* Problem description
Take each line of the data that contains the string "index" and copy it.

────────────────────────────────────────

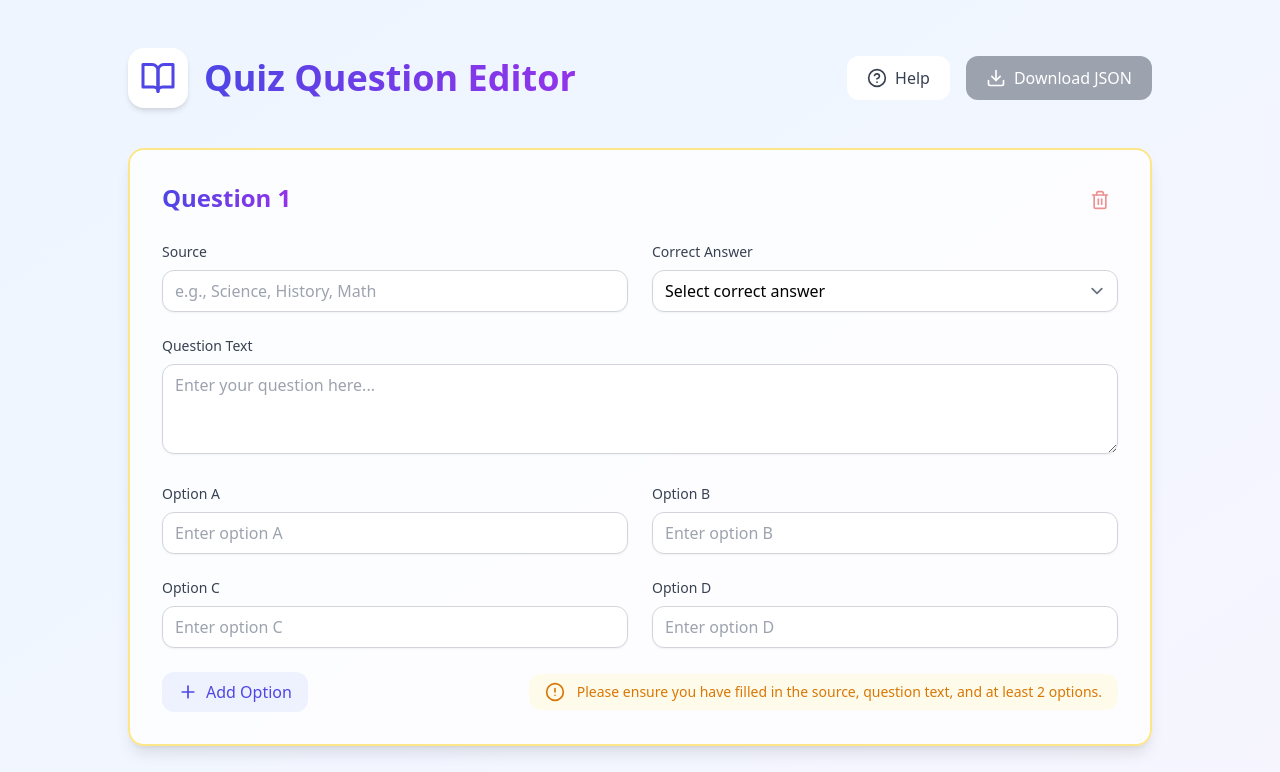
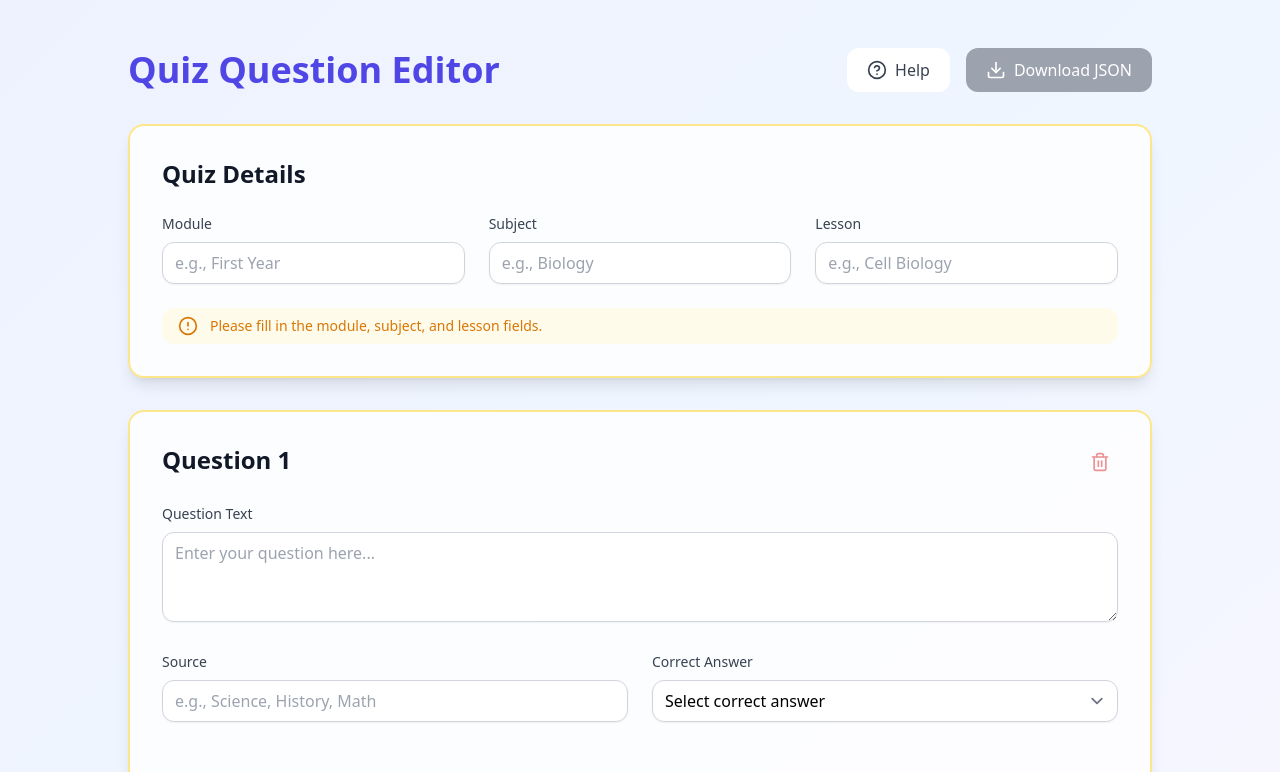
Before and after one commit to MuhammadAly11/ZagazogaWebApp, a React (Vite) app: page / in a window 1280 px wide. Shown: the top 772 px of the page. Built offline with nearby package versions, Linux system fonts and the light colour scheme.

Commit message:
feat: Complete quiz editor with metadata, questions, help modal, and validation

```diff
--- a/src/App.tsx
+++ b/src/App.tsx
@@ -1,9 +1,15 @@
 import React, { useState } from 'react';
-import { PlusCircle, Download, Trash2, AlertCircle, BookOpen, HelpCircle, Plus, X, ChevronRight, FileQuestion, Settings } from 'lucide-react';
-import type { QuizQuestion, Option } from './types';
+import { AlertCircle, PlusCircle, Trash2, HelpCircle, X, ChevronRight, FileQuestion, Settings, Download } from 'lucide-react';
+import type { QuizMetadata, QuizQuestion, Option } from './types';
 
 const DEFAULT_OPTIONS: Option[] = ['a', 'b', 'c', 'd'];
 const EXTRA_OPTIONS: Option[] = ['e', 'f', 'g'];
+
+const INITIAL_METADATA: QuizMetadata = {
+  module: '',
+  subject: '',
+  lesson: '',
+};
 
 const INITIAL_QUESTION: QuizQuestion = {
   sn: '1',
@@ -20,9 +26,20 @@ const INITIAL_QUESTION: QuizQuestion = {
 };
 
 function App() {
+  const [metadata, setMetadata] = useState<QuizMetadata>(INITIAL_METADATA);
   const [questions, setQuestions] = useState<QuizQuestion[]>([{ ...INITIAL_QUESTION }]);
+  const [extraOptionsCount, setExtraOptionsCount] = useState<{ [key: string]: number }>({});
   const [showHelp, setShowHelp] = useState(false);
-  const [extraOptionsCount, setExtraOptionsCount] = useState<{ [key: string]: number }>({});
+
+  const updateMetadata = (updates: Partial<QuizMetadata>) => {
+    setMetadata(prev => ({ ...prev, ...updates }));
+  };
+
+  const isMetadataValid = () => {
+    return metadata.module.trim() !== '' &&
+           metadata.subject.trim() !== '' &&
+           metadata.lesson.trim() !== '';
+  };
 
   const addQuestion = () => {
     setQuestions(prev => [
@@ -38,12 +55,6 @@ function App() {
     setQuestions(prev => {
       const newQuestions = prev.filter((_, i) => i !== index);
       return newQuestions.map((q, i) => ({ ...q, sn: String(i + 1) }));
-    });
-    // Also remove from extra options tracking
-    setExtraOptionsCount(prev => {
-      const newCounts = { ...prev };
-      delete newCounts[index];
-      return newCounts;
     });
   };
 
@@ -68,8 +79,37 @@ function App() {
     return [...DEFAULT_OPTIONS, ...EXTRA_OPTIONS.slice(0, extraCount)];
   };
 
+  const getFilledOptionsCount = (question: QuizQuestion) => {
+    return [...DEFAULT_OPTIONS, ...EXTRA_OPTIONS].filter(opt => question[opt].trim() !== '').length;
+  };
+
+  const isQuestionValid = (question: QuizQuestion) => {
+    const hasQuestion = question.question.trim() !== '';
+    const hasSource = question.source.trim() !== '';
+    const hasEnoughOptions = getFilledOptionsCount(question) >= 2;
+    const hasAnswer = question.answer !== '';
+
+    return hasQuestion && hasSource && hasEnoughOptions && hasAnswer;
+  };
+
+  const getQuestionValidationMessage = (question: QuizQuestion) => {
+    const missing = [];
+
+    if (!question.question.trim()) missing.push('question text');
+    if (!question.source.trim()) missing.push('source');
+    if (getFilledOptionsCount(question) < 2) missing.push('at least 2 options');
+    if (!question.answer) missing.push('correct answer selection');
+
+    return `Please ensure you have filled in: ${missing.join(', ')}.`;
+  };
+
+  const areAllQuestionsValid = questions.every(isQuestionValid) && isMetadataValid();
+
   const downloadJSON = () => {
-    const dataStr = JSON.stringify(questions, null, 2);
+    const dataStr = JSON.stringify({
+      ...metadata,
+      questions
+    }, null, 2);
     const blob = new Blob([dataStr], { type: 'application/json' });
     const url = URL.createObjectURL(blob);
     const link = document.createElement('a');
@@ -81,30 +121,14 @@ function App() {
     URL.revokeObjectURL(url);
   };
 
-  const getFilledOptionsCount = (question: QuizQuestion) => {
-    return [...DEFAULT_OPTIONS, ...EXTRA_OPTIONS].filter(opt => question[opt].trim() !== '').length;
-  };
-
-  const isQuestionValid = (question: QuizQuestion) => {
-    return question.question.trim() !== '' &&
-           question.source.trim() !== '' &&
-           getFilledOptionsCount(question) >= 2;
-  };
-
-  const areAllQuestionsValid = questions.every(isQuestionValid);
-
   return (
-    <div className="min-h-screen bg-gradient-to-br from-indigo-50 via-blue-50 to-purple-50 py-12 px-4 sm:px-6 lg:px-8 animate-gradient-x">
-      <div className="max-w-5xl mx-auto">
-        <div className="flex justify-between items-center mb-10">
-          <div className="flex items-center gap-4 group">
-            <div className="p-3 bg-white rounded-2xl shadow-md group-hover:shadow-lg transition-all duration-300">
-              <BookOpen className="text-indigo-600 group-hover:text-indigo-700 transition-colors" size={36} />
-            </div>
-            <h1 className="text-4xl font-bold bg-gradient-to-r from-indigo-600 to-purple-600 bg-clip-text text-transparent">
+    <div className="min-h-screen bg-gradient-to-br from-indigo-50 via-blue-50 to-purple-50 py-12 px-4 sm:px-6 lg:px-8">
+      <div className="max-w-5xl mx-auto space-y-8">
+        <div className="flex justify-between items-center">
+          <h1 className="text-4xl font-bold text-indigo-600">
             Quiz Question Editor
           </h1>
-          </div>
+
           <div className="flex gap-4">
             <button
               onClick={() => setShowHelp(prev => !prev)}
@@ -170,8 +194,17 @@ function App() {
                             <ChevronRight size={12} className="text-indigo-600" />
                           </div>
                           <div>
-                            <span className="font-medium text-gray-900">Source & Text</span>
-                            <p className="text-sm text-gray-600 mt-0.5">Enter the subject area and write your question clearly</p>
+                            <span className="font-medium text-gray-900">Quiz Details</span>
+                            <p className="text-sm text-gray-600 mt-0.5">Fill in the module, subject, and lesson information</p>
+                          </div>
+                        </li>
+                        <li className="flex items-start gap-3 bg-white/80 p-3 rounded-lg">
+                          <div className="p-1.5 bg-indigo-100 rounded-full mt-0.5">
+                            <ChevronRight size={12} className="text-indigo-600" />
+                          </div>
+                          <div>
+                            <span className="font-medium text-gray-900">Question Content</span>
+                            <p className="text-sm text-gray-600 mt-0.5">Write your question and specify its source</p>
                           </div>
                         </li>
                         <li className="flex items-start gap-3 bg-white/80 p-3 rounded-lg">
@@ -181,15 +214,6 @@ function App() {
                           <div>
                             <span className="font-medium text-gray-900">Answer Options</span>
                             <p className="text-sm text-gray-600 mt-0.5">Add at least 2 options and mark the correct one</p>
-                          </div>
-                        </li>
-                        <li className="flex items-start gap-3 bg-white/80 p-3 rounded-lg">
-                          <div className="p-1.5 bg-indigo-100 rounded-full mt-0.5">
-                            <ChevronRight size={12} className="text-indigo-600" />
-                          </div>
-                          <div>
-                            <span className="font-medium text-gray-900">Validation</span>
-                            <p className="text-sm text-gray-600 mt-0.5">Questions are validated automatically as you type</p>
                           </div>
                         </li>
                       </ul>
@@ -217,8 +241,8 @@ function App() {
                             <ChevronRight size={12} className="text-purple-600" />
                           </div>
                           <div>
-                            <span className="font-medium text-gray-900">Question Management</span>
-                            <p className="text-sm text-gray-600 mt-0.5">Add, remove, or navigate between questions easily</p>
+                            <span className="font-medium text-gray-900">Validation</span>
+                            <p className="text-sm text-gray-600 mt-0.5">All required fields are checked automatically</p>
                           </div>
                         </li>
                         <li className="flex items-start gap-3 bg-white/80 p-3 rounded-lg">
@@ -227,7 +251,7 @@ function App() {
                           </div>
                           <div>
                             <span className="font-medium text-gray-900">Export</span>
-                            <p className="text-sm text-gray-600 mt-0.5">Download your quiz as JSON when all questions are valid</p>
+                            <p className="text-sm text-gray-600 mt-0.5">Download your quiz as JSON when all fields are valid</p>
                           </div>
                         </li>
                       </ul>
@@ -249,7 +273,66 @@ function App() {
           </div>
         )}
 
-        <div className="space-y-8">
+        {/* Metadata Section */}
+        <div className={`bg-white/80 backdrop-blur-sm rounded-2xl shadow-lg p-8 transition-all duration-300 hover:shadow-xl ${
+          isMetadataValid() ? 'border-transparent' : 'border-2 border-amber-200'
+        }`}>
+          <h2 className="text-2xl font-semibold text-gray-900 mb-6">
+            Quiz Details
+          </h2>
+
+          <div className="grid gap-6 sm:grid-cols-3">
+            <div>
+              <label className="block text-sm font-medium text-gray-700 mb-2">
+                Module
+              </label>
+              <input
+                type="text"
+                value={metadata.module}
+                onChange={e => updateMetadata({ module: e.target.value })}
+                placeholder="e.g., First Year"
+                className="w-full rounded-xl border-gray-300 shadow-sm focus:border-indigo-500 focus:ring-indigo-500 transition-all duration-300"
+              />
+            </div>
+
+            <div>
+              <label className="block text-sm font-medium text-gray-700 mb-2">
+                Subject
+              </label>
+              <input
+                type="text"
+                value={metadata.subject}
+                onChange={e => updateMetadata({ subject: e.target.value })}
+                placeholder="e.g., Biology"
+                className="w-full rounded-xl border-gray-300 shadow-sm focus:border-indigo-500 focus:ring-indigo-500 transition-all duration-300"
+              />
+            </div>
+
+            <div>
+              <label className="block text-sm font-medium text-gray-700 mb-2">
+                Lesson
+              </label>
+              <input
+                type="text"
+                value={metadata.lesson}
+                onChange={e => updateMetadata({ lesson: e.target.value })}
+                placeholder="e.g., Cell Biology"
+                className="w-full rounded-xl border-gray-300 shadow-sm focus:border-indigo-500 focus:ring-indigo-500 transition-all duration-300"
+              />
+            </div>
+          </div>
+
+          {!isMetadataValid() && (
+            <div className="mt-6 flex items-center gap-3 px-4 py-2 bg-amber-50 rounded-xl text-amber-600">
+              <AlertCircle size={20} />
+              <p className="text-sm font-medium">
+                Please fill in the module, subject, and lesson fields.
+              </p>
+            </div>
+          )}
+        </div>
+
+        {/* Questions Section */}
         {questions.map((question, index) => (
           <div
             key={index}
@@ -258,7 +341,7 @@ function App() {
             }`}
           >
             <div className="flex justify-between items-start mb-6">
-                <h2 className="text-2xl font-semibold bg-gradient-to-r from-indigo-600 to-purple-600 bg-clip-text text-transparent">
+              <h2 className="text-2xl font-semibold text-gray-900">
                 Question {question.sn}
               </h2>
               <button
@@ -270,6 +353,20 @@ function App() {
               >
                 <Trash2 size={20} />
               </button>
+            </div>
+
+            <div className="grid gap-6">
+              <div>
+                <label className="block text-sm font-medium text-gray-700 mb-2">
+                  Question Text
+                </label>
+                <textarea
+                  value={question.question}
+                  onChange={e => updateQuestion(index, { question: e.target.value })}
+                  placeholder="Enter your question here..."
+                  rows={3}
+                  className="w-full rounded-xl border-gray-300 shadow-sm focus:border-indigo-500 focus:ring-indigo-500 transition-all duration-300"
+                />
               </div>
 
               <div className="grid gap-6 sm:grid-cols-2">
@@ -294,9 +391,8 @@ function App() {
                     value={question.answer}
                     onChange={e => updateQuestion(index, { answer: e.target.value as Option })}
                     className="w-full rounded-xl border-gray-300 shadow-sm focus:border-indigo-500 focus:ring-indigo-500 transition-all duration-300"
-                    required
                   >
-                    <option value="" disabled>Select correct answer</option>
+                    <option value="">Select correct answer</option>
                     {getAvailableOptions(index).map(opt => (
                       <option key={opt} value={opt}>
                         Option {opt.toUpperCase()}
@@ -304,19 +400,6 @@ function App() {
                     ))}
                   </select>
                 </div>
-              </div>
-
-              <div className="mt-6">
-                <label className="block text-sm font-medium text-gray-700 mb-2">
-                  Question Text
-                </label>
-                <textarea
-                  value={question.question}
-                  onChange={e => updateQuestion(index, { question: e.target.value })}
-                  placeholder="Enter your question here..."
-                  rows={3}
-                  className="w-full rounded-xl border-gray-300 shadow-sm focus:border-indigo-500 focus:ring-indigo-500 transition-all duration-300"
-                />
               </div>
 
               <div className="mt-6 grid gap-6 sm:grid-cols-2">
@@ -341,7 +424,7 @@ function App() {
                 ))}
               </div>
 
-              <div className="mt-6 flex justify-between items-center">
+              <div className="flex justify-end">
                 <button
                   onClick={() => addExtraOption(index)}
                   disabled={(extraOptionsCount[index] || 0) >= EXTRA_OPTIONS.length}
@@ -349,26 +432,27 @@ function App() {
                     (extraOptionsCount[index] || 0) >= EXTRA_OPTIONS.length ? 'opacity-50 cursor-not-allowed' : ''
                   }`}
                 >
-                  <Plus size={20} />
+                  <PlusCircle size={20} />
                   Add Option
                 </button>
+              </div>
+            </div>
 
             {!isQuestionValid(question) && (
-                  <div className="flex items-center gap-3 px-4 py-2 bg-amber-50 rounded-xl text-amber-600">
+              <div className="mt-6 flex items-center gap-3 px-4 py-2 bg-amber-50 rounded-xl text-amber-600">
                 <AlertCircle size={20} />
                 <p className="text-sm font-medium">
-                      Please ensure you have filled in the source, question text, and at least 2 options.
+                  {getQuestionValidationMessage(question)}
                 </p>
               </div>
             )}
           </div>
-            </div>
         ))}
-        </div>
 
+        {/* Add Question Button */}
         <button
           onClick={addQuestion}
-          className="mt-8 flex items-center gap-2 px-6 py-3 bg-gradient-to-r from-green-600 to-emerald-600 hover:from-green-700 hover:to-emerald-700 text-white rounded-xl shadow-md hover:shadow-lg active:shadow-sm transition-all duration-300"
+          className="w-full mt-4 flex items-center justify-center gap-2 px-6 py-3 bg-gradient-to-r from-green-600 to-emerald-600 hover:from-green-700 hover:to-emerald-700 text-white rounded-xl shadow-md hover:shadow-lg active:shadow-sm transition-all duration-300"
         >
           <PlusCircle size={20} />
           Add Question
--- a/src/main.tsx
+++ b/src/main.tsx
@@ -1,14 +1,9 @@
 import React from 'react';
-import { createRoot } from 'react-dom/client';
+import ReactDOM from 'react-dom/client';
 import App from './App';
 import './index.css';
 
-const rootElement = document.getElementById('root');
-if (!rootElement) throw new Error('Failed to find the root element');
-
-const root = createRoot(rootElement);
-
-root.render(
+ReactDOM.createRoot(document.getElementById('root')!).render(
   <React.StrictMode>
     <App />
   </React.StrictMode>
--- a/src/types.ts
+++ b/src/types.ts
@@ -1,3 +1,9 @@
+export interface QuizMetadata {
+  module: string;
+  subject: string;
+  lesson: string;
+}
+
 export interface QuizQuestion {
   sn: string;
   source: string;
--- a/vite.config.ts
+++ b/vite.config.ts
@@ -3,7 +3,7 @@ import react from '@vitejs/plugin-react';
 
 export default defineConfig({
   plugins: [react()],
-  base: '/ZagazogaWebApp/',
+  base: '/',
   server: {
     port: 5173,
     host: true
```
Also changed, not shown: 1 other file (tests, documents, lock files or other folders). Lines whose indentation alone changed are shown as unchanged.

────────────────────────────────────────

* Response to the exercise
       const newQuestions = prev.filter((_, i) => i !== index);
-      delete newCounts[index];
         {questions.map((question, index) => (
             key={index}
+                  onChange={e => updateQuestion(index, { question: e.target.value })}
                     onChange={e => updateQuestion(index, { answer: e.target.value as Option })}
                     {getAvailableOptions(index).map(opt => (
-                  onChange={e => updateQuestion(index, { question: e.target.value })}
                   onClick={() => addExtraOption(index)}
                   disabled={(extraOptionsCount[index] || 0) >= EXTRA_OPTIONS.length}
                     (extraOptionsCount[index] || 0) >= EXTRA_OPTIONS.length ? 'opacity-50 cursor-not-allowed' : ''
 import './index.css';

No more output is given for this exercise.